Recently, my annual trip found me fishing on the thickest ice I have ever seen. Large power augers required extensions to reach open water but once there, the fish cooperated nicely. While I’m a sucker for yellow perch anywhere I fish, and there were plenty of hefty perch all around, the crappies were my main focus. And, once our group got the fish dialed in, I wasn’t disappointed.
Perhaps the most difficult aspect of catching crappies through the ice is initially finding them. Sure, they are most often in the main basin of the lake, but crappies often cruise shallow, and frequently suspend. In fact, I once caught crappies in deep water just off the bottom, and conversely right beneath the ice, on the same day.
On my recent trip the group immediately upped the odds, using modern Humminbird technology that’s just as effective on the ice as it is in the boat.
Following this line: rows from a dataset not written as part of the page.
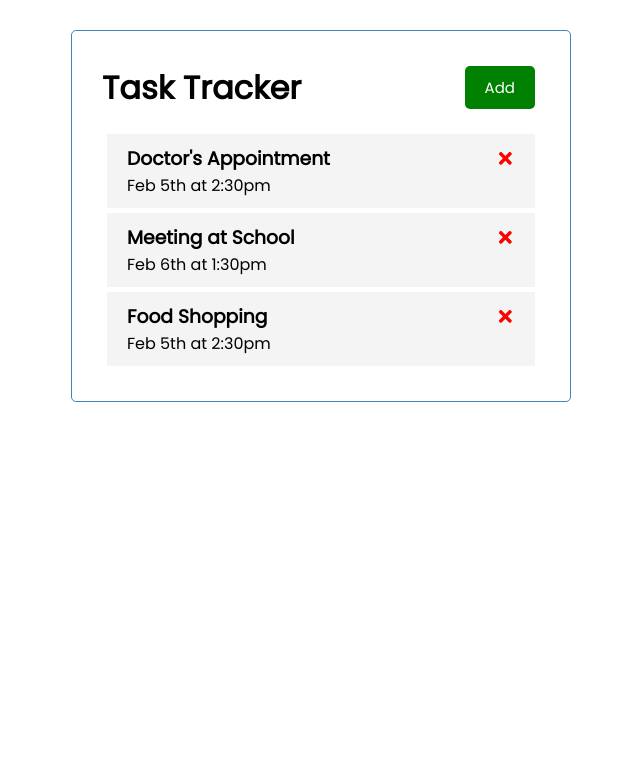
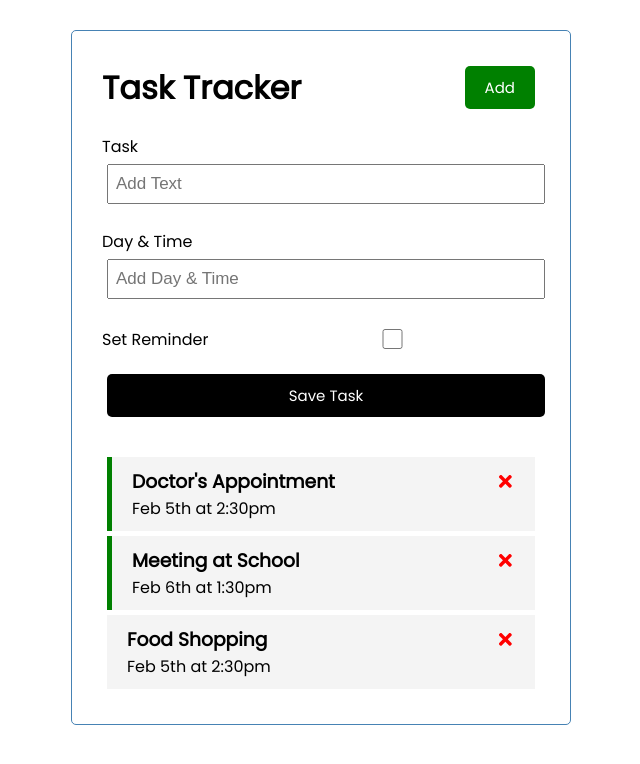
Before and after one commit to samiyaalizaidi/task-tracker-app, a React (Create React App) app: page / in a window 1280 px wide. Shown: the top 764 px of the page, without its empty margins (319-959 px from the left). Built offline with nearby package versions, Linux system fonts and the light colour scheme.

Commit message:
task adding functionality fully added

```diff
--- a/src/App.js
+++ b/src/App.js
@@ -1,3 +1,4 @@
+import AddTask from './components/AddTask';
 import Header from './components/Header'
 import Tasks from './components/Tasks';
 import { useState } from "react"
@@ -24,15 +25,32 @@
     },
   ])
 
+  // Add Task
+  const addTask = (task) => {
+    // console.log(task)
+    const id = Math.floor(Math.random() * 10000) + 1
+    const newTask = { id, ...task }
+    setTasks([...tasks, newTask])
+  }
+
   // Delete Task
   const deleteTask = (id) => {
-    console.log('delete', id)
+    // console.log('delete', id)
+    setTasks(tasks.filter((task) => task.id !== id))
+  }
+
+  // Toggle Reminder
+  const toggleReminder = (id) => {
+    // console.log(id)
+    setTasks(tasks.map((task) => task.id === id ? {...task, reminder: !task.reminder} : task))
   }
 
   return (
     <div className="container">
       <Header /> {/* embed the function like an HTML/JSX Tage */}
-      <Tasks tasks={tasks} onDelete={deleteTask}/>
+      <AddTask onAdd={addTask} />
+      {tasks.length > 0 ? <Tasks tasks={tasks} onDelete={deleteTask}
+      onToggle={toggleReminder} /> : 'No Tasks to Show'}
     </div>
   );
 }
--- /dev/null
+++ b/src/components/AddTask.js
@@ -0,0 +1,48 @@
+import { useState } from "react"
+
+const AddTask = ({ onAdd }) => {
+  const [text, setText] = useState('')
+  const [day, setDay] = useState('')
+  const [reminder, setReminder] = useState(false)
+
+  const onSubmit = (e) => {
+    e.preventDefault()
+
+    if (!text) {
+      alert('Please add task')
+      return
+    }
+
+    onAdd( {text, day, reminder})
+
+    setText('')
+    setDay('')
+    setReminder(false)
+  }
+
+  return (
+    <form className='add-form' onSubmit={onSubmit}>
+        <div className='form-control'>
+            <label>Task</label>
+            <input type='text' placeholder='Add Text' value={text} onChange={(e) => setText(e.target.value)}/>
+        </div>
+        <div className='form-control'>
+            <label>Day & Time</label>
+            <input type='text' placeholder='Add Day & Time' value={day} onChange={(e) => setDay(e.target.value)}/>
+        </div>
+        <div className='form-control form-control-check'>
+            <label>Set Reminder</label>
+            <input
+              type='checkbox'
+              value={reminder}
+              onChange={(e) => setReminder(e.currentTarget.checked)}
+              checked={reminder}
+              />
+        </div>
+
+        <input type='submit' className='btn btn-block' value='Save Task'/>
+    </form>
+  )
+}
+
+export default AddTask
--- a/src/components/Task.js
+++ b/src/components/Task.js
@@ -1,11 +1,12 @@
 import { FaTimes } from "react-icons/fa"
 
-const Task = ({ task, onDelete }) => {
+const Task = ({ task, onDelete, onToggle }) => {
   return (
-    <div className='task'>
+    <div className={`task ${task.reminder ? 'reminder' : ''}`} onDoubleClick={() => onToggle(task.id)}>
         <h3>{task.text}
             <FaTimes style={{color: 'red', cursor: 'pointer'}}
-            onClick={() => onDelete(task.id)}/> </h3>
+            onClick={() => onDelete(task.id)}
+            /> </h3>
         <p>{task.day}</p>
     </div>
   )
--- a/src/components/Tasks.js
+++ b/src/components/Tasks.js
@@ -21,11 +21,11 @@
 //     },
 // ] -> we don't want to use it like this
 
-const Tasks = ({ tasks, onDelete }) => {
+const Tasks = ({ tasks, onDelete, onToggle }) => {
 
     return (
         <>
-            {tasks.map((task) => (<Task key={task.id} task={task} onDelete={onDelete}/>))}
+            {tasks.map((task) => (<Task key={task.id} task={task} onDelete={onDelete} onToggle={onToggle}/>))}
         </>
     )
 }
```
The first few areas produced a few small fish, but a quick review of a LakeMaster map revealed a large, deep-water basin with a sharp drop-off not far away. This would prove to be the hotspot.
Just a few short years ago, it was often necessary to drill dozens of holes just to get in the ballpark. However, with today’s mapping technology, ice anglers can often start right on the money. To refer to these maps as accurate doesn’t do them justice. These maps are exact. In fact, many LakeMaster charts have 1-foot contour increments, the result of extensive surveying.
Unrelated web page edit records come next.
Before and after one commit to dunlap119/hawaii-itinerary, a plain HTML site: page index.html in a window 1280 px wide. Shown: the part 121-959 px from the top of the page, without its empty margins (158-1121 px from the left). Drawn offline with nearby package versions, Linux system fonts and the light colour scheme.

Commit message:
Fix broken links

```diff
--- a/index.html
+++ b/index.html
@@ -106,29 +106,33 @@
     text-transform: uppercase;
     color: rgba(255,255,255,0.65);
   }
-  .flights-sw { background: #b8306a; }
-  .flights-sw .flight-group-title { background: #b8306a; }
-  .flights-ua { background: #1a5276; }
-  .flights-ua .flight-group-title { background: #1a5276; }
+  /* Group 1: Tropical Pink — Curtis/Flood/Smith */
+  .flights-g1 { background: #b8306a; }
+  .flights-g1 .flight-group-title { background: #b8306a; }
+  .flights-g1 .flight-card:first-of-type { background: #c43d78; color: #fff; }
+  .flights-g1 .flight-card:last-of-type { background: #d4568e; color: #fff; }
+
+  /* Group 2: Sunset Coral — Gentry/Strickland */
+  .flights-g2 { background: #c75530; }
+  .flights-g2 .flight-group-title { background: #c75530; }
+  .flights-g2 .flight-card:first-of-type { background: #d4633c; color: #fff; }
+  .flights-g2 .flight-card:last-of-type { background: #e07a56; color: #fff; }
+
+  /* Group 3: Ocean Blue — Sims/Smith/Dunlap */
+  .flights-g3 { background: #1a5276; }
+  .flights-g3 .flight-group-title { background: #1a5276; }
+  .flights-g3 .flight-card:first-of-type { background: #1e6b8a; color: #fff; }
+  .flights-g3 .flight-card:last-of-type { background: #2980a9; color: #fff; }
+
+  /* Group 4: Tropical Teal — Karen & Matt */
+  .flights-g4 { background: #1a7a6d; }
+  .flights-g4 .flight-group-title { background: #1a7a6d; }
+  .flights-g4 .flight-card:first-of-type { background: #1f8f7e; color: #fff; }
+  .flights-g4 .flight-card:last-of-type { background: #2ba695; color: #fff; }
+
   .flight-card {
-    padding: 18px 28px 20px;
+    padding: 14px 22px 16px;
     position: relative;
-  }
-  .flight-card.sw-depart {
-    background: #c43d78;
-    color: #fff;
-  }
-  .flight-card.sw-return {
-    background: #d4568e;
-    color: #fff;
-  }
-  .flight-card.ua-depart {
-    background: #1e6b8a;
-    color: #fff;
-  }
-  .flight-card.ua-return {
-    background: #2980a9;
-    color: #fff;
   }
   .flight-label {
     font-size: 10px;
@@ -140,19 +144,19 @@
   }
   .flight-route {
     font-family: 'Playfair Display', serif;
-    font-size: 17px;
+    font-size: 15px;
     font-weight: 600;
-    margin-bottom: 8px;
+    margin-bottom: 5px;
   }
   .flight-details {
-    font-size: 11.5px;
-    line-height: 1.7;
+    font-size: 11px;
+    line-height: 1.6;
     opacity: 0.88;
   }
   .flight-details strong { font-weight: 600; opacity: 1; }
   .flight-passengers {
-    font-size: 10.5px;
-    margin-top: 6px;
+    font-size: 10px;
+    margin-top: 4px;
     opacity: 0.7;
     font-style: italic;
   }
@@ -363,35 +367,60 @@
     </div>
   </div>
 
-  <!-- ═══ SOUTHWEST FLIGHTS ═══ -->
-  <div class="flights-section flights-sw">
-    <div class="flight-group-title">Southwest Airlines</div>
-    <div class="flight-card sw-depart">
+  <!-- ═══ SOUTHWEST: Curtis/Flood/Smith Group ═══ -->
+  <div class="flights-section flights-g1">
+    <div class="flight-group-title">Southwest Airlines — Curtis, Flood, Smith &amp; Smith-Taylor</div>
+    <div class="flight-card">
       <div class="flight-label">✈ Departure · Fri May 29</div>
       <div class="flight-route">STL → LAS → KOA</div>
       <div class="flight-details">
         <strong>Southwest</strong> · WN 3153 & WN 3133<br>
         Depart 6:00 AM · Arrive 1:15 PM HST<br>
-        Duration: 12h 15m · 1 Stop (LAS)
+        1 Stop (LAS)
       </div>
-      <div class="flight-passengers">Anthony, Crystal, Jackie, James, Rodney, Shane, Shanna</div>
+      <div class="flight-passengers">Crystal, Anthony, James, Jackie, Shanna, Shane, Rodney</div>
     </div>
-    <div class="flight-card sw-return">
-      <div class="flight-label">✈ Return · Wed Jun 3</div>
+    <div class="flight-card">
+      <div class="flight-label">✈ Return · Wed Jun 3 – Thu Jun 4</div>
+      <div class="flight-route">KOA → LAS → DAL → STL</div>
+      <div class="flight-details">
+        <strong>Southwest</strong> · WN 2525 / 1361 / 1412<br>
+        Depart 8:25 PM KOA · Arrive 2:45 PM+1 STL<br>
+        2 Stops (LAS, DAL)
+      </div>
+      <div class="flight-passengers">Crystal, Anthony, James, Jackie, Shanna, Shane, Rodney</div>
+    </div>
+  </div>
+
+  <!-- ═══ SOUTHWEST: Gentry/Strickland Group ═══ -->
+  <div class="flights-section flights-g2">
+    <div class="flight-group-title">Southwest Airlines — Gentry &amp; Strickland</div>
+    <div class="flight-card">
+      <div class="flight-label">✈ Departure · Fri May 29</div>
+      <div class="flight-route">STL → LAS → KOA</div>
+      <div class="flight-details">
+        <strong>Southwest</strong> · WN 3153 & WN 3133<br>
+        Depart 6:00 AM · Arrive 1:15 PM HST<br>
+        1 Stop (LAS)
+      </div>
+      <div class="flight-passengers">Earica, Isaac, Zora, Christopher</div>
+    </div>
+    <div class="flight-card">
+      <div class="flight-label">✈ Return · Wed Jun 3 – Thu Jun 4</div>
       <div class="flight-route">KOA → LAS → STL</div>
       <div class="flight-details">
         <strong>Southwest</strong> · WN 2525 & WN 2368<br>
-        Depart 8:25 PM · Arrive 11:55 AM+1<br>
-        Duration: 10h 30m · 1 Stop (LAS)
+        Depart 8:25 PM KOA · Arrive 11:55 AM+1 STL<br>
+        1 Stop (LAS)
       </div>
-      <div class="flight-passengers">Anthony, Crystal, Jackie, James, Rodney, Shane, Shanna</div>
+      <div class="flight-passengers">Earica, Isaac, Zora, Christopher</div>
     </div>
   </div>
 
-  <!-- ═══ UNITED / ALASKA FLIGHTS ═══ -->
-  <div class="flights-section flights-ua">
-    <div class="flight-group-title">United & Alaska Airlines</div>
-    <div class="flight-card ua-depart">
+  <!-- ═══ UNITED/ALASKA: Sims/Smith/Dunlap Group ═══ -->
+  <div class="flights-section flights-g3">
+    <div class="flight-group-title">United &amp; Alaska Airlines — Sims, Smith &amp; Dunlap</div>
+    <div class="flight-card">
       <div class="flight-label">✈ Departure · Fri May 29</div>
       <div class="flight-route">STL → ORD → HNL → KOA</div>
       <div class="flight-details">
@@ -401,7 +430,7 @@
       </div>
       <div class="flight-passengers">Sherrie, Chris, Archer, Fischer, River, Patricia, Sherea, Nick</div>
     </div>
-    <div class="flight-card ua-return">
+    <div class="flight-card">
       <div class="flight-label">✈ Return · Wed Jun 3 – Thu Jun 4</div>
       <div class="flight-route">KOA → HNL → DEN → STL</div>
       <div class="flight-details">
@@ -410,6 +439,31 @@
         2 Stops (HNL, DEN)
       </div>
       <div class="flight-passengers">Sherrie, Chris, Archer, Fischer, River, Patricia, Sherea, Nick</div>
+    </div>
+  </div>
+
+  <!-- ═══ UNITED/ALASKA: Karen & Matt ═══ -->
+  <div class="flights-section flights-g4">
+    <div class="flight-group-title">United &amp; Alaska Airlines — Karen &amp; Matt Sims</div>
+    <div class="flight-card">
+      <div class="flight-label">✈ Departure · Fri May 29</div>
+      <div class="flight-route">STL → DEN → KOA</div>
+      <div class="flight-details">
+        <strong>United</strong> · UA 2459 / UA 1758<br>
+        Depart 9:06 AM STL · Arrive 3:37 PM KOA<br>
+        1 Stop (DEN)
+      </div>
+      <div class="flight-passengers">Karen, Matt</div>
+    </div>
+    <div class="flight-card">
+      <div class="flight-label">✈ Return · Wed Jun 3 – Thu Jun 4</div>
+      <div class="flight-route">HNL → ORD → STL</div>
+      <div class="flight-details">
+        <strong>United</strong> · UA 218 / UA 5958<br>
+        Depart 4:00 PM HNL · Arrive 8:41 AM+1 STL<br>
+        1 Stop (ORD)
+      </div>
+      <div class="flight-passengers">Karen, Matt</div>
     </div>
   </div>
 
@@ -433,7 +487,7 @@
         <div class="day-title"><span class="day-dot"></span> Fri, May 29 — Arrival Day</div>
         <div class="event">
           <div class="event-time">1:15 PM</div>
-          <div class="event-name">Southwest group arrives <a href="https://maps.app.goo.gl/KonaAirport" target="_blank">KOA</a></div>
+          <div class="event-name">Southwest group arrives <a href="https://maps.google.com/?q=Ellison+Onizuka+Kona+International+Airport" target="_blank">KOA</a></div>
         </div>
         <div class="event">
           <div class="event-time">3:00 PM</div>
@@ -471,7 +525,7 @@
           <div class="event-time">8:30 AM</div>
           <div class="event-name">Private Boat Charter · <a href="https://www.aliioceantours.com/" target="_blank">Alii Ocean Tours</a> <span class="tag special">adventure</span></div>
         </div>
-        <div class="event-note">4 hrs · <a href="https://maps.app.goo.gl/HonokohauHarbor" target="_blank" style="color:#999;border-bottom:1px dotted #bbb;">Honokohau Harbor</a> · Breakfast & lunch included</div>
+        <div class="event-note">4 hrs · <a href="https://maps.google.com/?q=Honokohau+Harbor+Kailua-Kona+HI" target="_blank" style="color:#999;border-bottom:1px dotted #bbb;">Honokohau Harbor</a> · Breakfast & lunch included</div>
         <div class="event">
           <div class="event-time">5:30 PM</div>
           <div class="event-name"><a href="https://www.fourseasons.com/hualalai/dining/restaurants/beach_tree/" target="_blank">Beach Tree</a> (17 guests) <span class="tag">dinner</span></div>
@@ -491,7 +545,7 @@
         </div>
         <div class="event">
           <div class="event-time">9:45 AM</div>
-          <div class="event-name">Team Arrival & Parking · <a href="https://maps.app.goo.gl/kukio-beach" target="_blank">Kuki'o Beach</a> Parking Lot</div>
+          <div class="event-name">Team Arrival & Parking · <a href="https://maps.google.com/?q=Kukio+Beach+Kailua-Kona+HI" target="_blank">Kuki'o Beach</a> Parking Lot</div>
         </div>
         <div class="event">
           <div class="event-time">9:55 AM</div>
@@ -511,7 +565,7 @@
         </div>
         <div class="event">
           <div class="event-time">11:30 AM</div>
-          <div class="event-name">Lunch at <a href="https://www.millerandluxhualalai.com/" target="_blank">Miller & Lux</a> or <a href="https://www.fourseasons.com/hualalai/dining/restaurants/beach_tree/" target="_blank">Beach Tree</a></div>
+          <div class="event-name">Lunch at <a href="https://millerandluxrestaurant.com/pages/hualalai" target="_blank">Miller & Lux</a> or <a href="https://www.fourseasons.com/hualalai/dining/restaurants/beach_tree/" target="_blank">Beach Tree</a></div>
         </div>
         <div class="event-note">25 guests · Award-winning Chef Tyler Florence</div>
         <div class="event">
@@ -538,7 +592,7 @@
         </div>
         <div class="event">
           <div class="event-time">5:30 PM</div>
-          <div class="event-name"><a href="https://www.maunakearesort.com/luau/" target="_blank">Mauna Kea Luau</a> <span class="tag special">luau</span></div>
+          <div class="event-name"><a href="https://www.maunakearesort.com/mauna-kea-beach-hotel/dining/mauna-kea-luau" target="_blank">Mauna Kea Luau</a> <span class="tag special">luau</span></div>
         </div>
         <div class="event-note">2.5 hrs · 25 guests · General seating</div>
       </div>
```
LakeMaster topo charts work seamlessly with Humminbird depthfinders; the company’s 597 unit leading the charge. Just like in the boat, this is a combo unit, featuring a liquid-crystal graph with a chartplotter / GPS unit. Everything is very portable, and the rechargeable battery lasts for several days.
Once we narrowed the search to the main basin area, anglers plied the waters with a variety of techniques, from micro-plastics to minnows. Jim Edlund, a veteran ice angler across the North Country, blazed the trail and helped me get directed.
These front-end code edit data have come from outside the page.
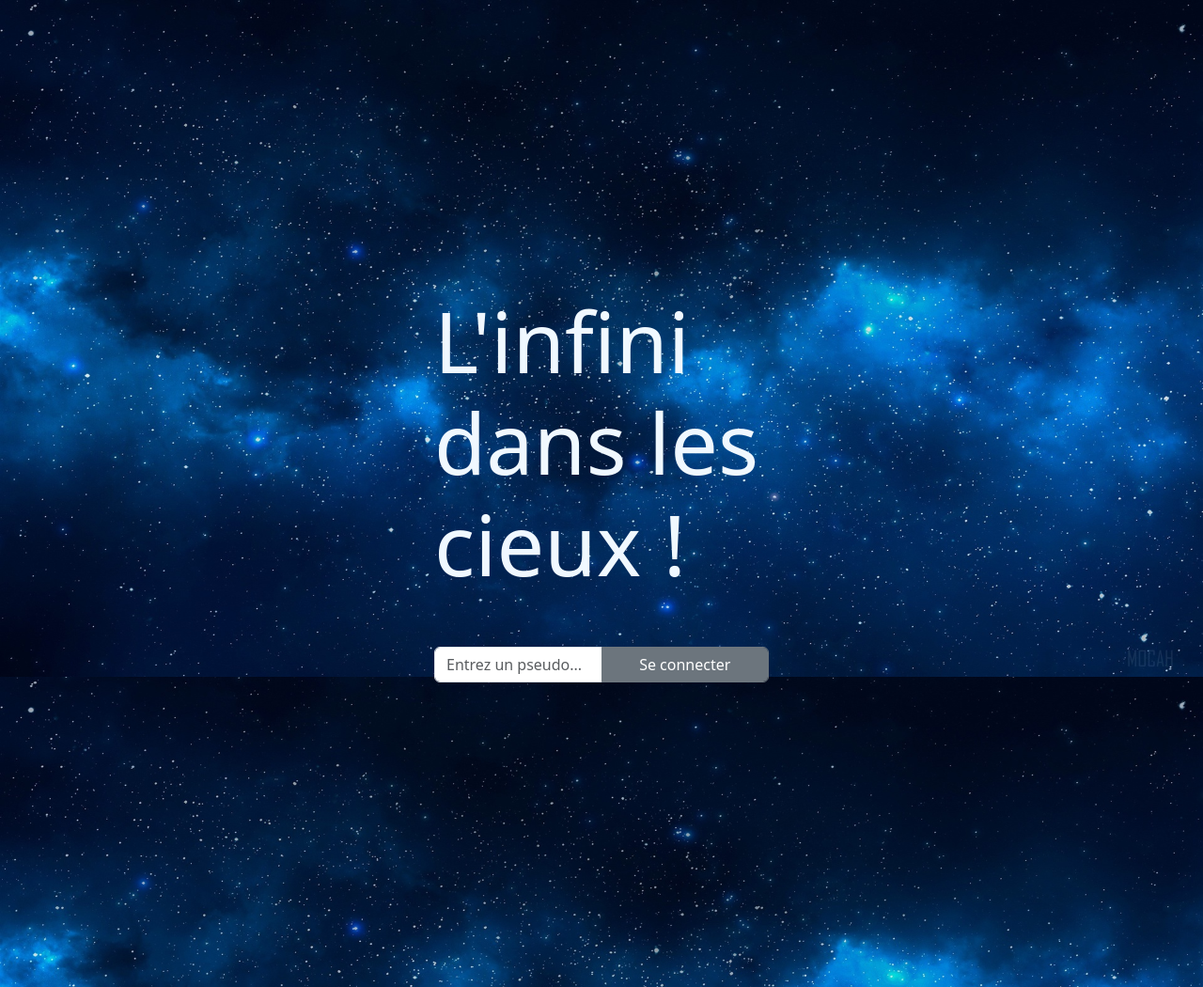
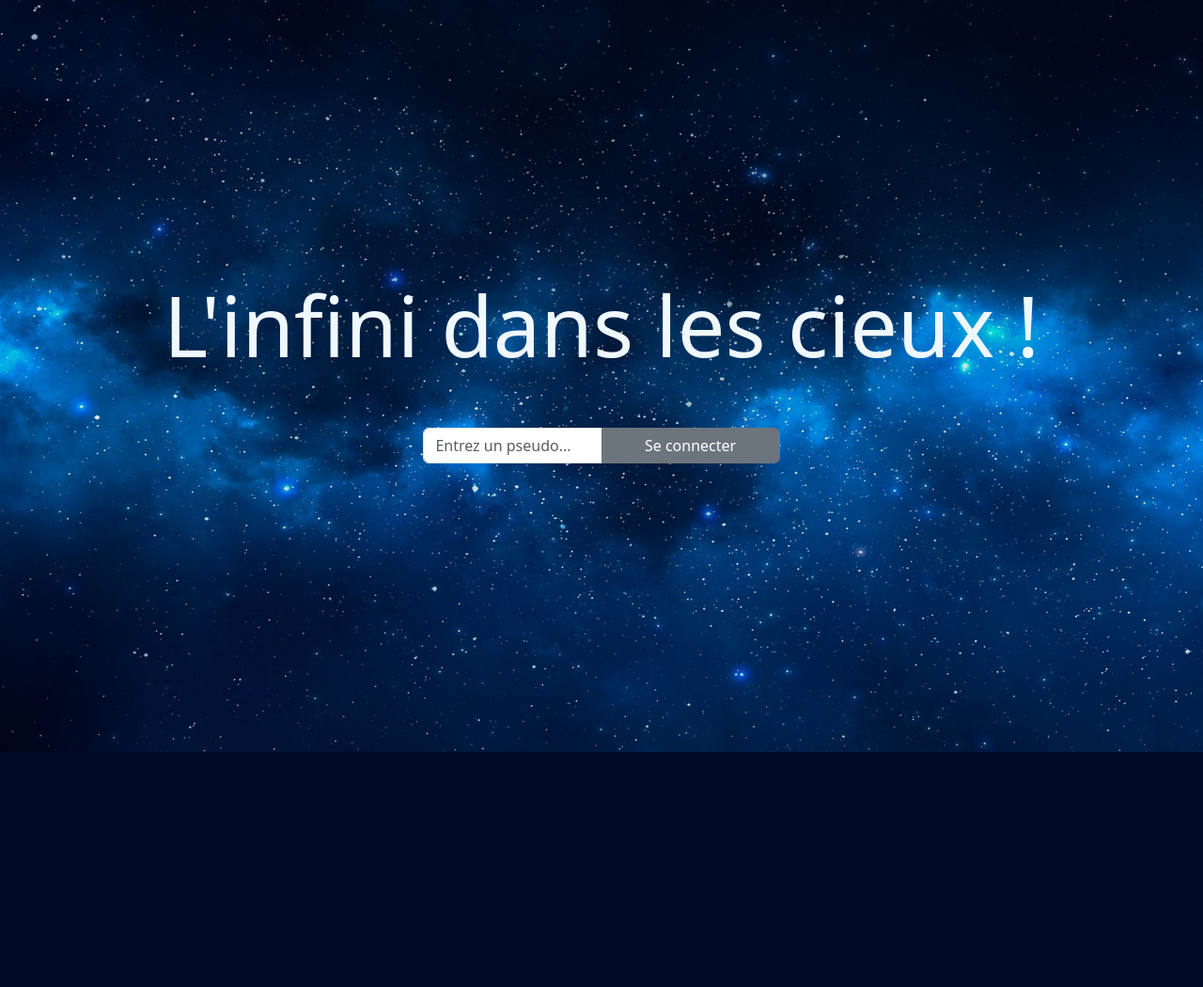
Before and after one commit to HHOZKAN/TPQUIZZ, a PHP site: page / in a window 1280 px wide. Shown: the whole page at 94% size. After the commit the page ends 800 px from the top, so only its background shows below. Run offline with PHP 8.4, Linux system fonts and the light colour scheme.

Commit message:
some little change on index

```diff
--- a/assets/main.css
+++ b/assets/main.css
@@ -5,22 +5,23 @@ main {
 
 /*//////////////// INDEX PAGE ///////////////////*/
 
-.index main {
+/* .index main {
     height: 150px;
     width: 100%;
-}
+} */
 
 .index {
     background-image: url("./background3.jpg");
-    padding : 450px;
-    height: 100%;
+    /* padding : 450px; */
+    height: 100vh;
     width: 100%;
-    background-size: 100%;
+    background-size: cover;
 }
 
 .index-title {
     color: aliceblue;
     font-size: 90px;
+    text-align: center;
 }
 
 /*//////////////// QUIZZ PAGE ///////////////////*/
--- a/index.php
+++ b/index.php
@@ -1,6 +1,6 @@
 <?php include_once('./partials/header.php') ?>
 
-<body class="index">
+<!-- <body class="index">
   <main class="container d-flex flex-column justify-content-center align-items-center">
     <h1 class="index-title">L'infini dans les cieux ! </h1>
     <form method="post" action="./process/add_user.php">
@@ -10,6 +10,16 @@
       </div>
   </div>
   </form>
+</body> -->
+
+<body class="index d-flex flex-column justify-content-center align-items-center">
+  <h1 class="index-title">L'infini dans les cieux ! </h1>
+  <form method="post" action="./process/add_user.php">
+    <div class="mt-5 input-group mb-3">
+      <input class="form-control" type="text" name="name" placeholder="Entrez un pseudo...">
+      <button class="form-control btn btn-secondary" type="submit">Se connecter</button>
+    </div>
+  </form>
 </body>
 
 
```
Edlund has played the game before with finicky crappies. This year, due to tremendous snow and ice cover across much of the region, the fish have been extra temperamental. Edlund pointed out the reasoning behind this winter’s challenging bite: “Crappies are doing something biologists call suction feeding – quickly expanding the oral cavity and drawing fluid (and prey) in, rather than attacking prey. This calls for finesse – typically downsized jigs, a single spike (maggot or Eurolarva) or two, but even better, micro-plastics presented on light line (2-3-pound test) that mimic what they’re eating.”
Edlund proved his point on our trip to Grand Rapids. While others struggled and gobbed-up livebait on their hooks, Edlund found the key to be a proper looking presentation.
“I went down to three spikes, then two, then one.” he noted. “As soon as I went down to one spike I caught fish, but most would just sniff. I then decided to try modified Custom Jigs & Spins Wedgee on a Chekai jig from the same maker. I cut the plastic in half lengthwise, and then sliced the end of one of the halves down the center to create a split-tail. The resulting bait undulates wildly on the fall and waivers in the water without jigging. That latter part is really important when crappies come up to sniff.” Edlund went on to explain that, although we may not see these tiny movements of the bait, crappies do, and they key on it.
Time after time, Edlund would watch the fish rise to his offering and slowly suck the bait in. Using light line and the precision strike indicator of a St. Croix Legend Ice rod, we each were able to detect these filter-feeding strikes and land several crappies in the ten to twelve inch range. As daylight waned, the bite just got better, and our entire group, spread out over 50 yards, was catching fish. We kept enough for a group fish fry the following night at the Gosh Dam Place in Deer River. The food was life changing. Perhaps the best fried fish to ever cross my lips.
Minnesota, specifically the Grand Rapids region of Itasca County, realizes they have an ice-fishing gem, and they intend to keep it that way. Daily catch limits may be lower than some surrounding areas, but they’re more than reasonable to allow anglers a great fish dinner or two. Panfish, perch, walleyes, pike; all are here in big size and numbers. Accommodations are stellar, and many area resorts cater to ice fishermen. When I walk into a hotel, and, there on the front desk, is information about the heated fish-cleaning area and complimentary freezer space, I’ve found the right ice fishing destination.
To find yours, visit: www.visitgrandrapids.com.